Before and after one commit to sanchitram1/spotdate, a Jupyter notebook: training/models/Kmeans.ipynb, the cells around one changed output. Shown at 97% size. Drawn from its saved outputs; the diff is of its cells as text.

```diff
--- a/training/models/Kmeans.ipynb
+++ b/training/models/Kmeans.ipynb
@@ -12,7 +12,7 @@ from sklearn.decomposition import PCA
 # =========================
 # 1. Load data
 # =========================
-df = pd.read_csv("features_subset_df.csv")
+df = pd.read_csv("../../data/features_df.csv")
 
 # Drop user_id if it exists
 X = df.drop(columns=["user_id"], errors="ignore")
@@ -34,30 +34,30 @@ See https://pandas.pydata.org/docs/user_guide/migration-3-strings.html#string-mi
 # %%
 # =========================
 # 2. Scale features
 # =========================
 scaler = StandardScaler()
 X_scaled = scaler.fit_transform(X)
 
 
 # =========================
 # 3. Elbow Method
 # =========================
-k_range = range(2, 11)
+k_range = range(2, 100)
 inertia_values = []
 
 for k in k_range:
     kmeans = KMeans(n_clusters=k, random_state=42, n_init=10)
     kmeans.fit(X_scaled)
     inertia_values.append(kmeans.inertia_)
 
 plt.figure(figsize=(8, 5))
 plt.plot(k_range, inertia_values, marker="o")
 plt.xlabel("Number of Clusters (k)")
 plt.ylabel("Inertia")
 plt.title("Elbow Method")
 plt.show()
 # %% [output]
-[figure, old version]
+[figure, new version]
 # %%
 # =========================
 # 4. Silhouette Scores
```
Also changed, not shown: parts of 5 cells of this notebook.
:::
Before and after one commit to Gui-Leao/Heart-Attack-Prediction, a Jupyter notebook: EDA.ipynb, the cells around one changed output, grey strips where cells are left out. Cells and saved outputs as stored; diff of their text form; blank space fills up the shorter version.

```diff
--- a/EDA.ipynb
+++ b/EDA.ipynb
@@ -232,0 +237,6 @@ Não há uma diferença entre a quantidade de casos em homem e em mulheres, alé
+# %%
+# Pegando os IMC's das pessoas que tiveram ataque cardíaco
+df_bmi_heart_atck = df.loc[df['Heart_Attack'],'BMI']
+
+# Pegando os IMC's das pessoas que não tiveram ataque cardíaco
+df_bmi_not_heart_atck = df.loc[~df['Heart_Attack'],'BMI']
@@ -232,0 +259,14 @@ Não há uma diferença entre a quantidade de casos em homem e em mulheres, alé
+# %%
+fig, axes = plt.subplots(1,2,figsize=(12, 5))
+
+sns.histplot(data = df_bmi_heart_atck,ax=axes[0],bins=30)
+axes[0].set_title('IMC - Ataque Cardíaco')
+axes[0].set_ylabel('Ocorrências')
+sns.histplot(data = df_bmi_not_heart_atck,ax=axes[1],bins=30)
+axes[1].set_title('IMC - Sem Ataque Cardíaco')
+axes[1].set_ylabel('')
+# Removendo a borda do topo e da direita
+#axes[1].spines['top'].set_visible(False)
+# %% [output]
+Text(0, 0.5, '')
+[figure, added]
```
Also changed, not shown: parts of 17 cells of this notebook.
:::
_How to complete this task:_
Using the entries above, state how many lines include the word "models", with no other words.

_Answer for the task:_
3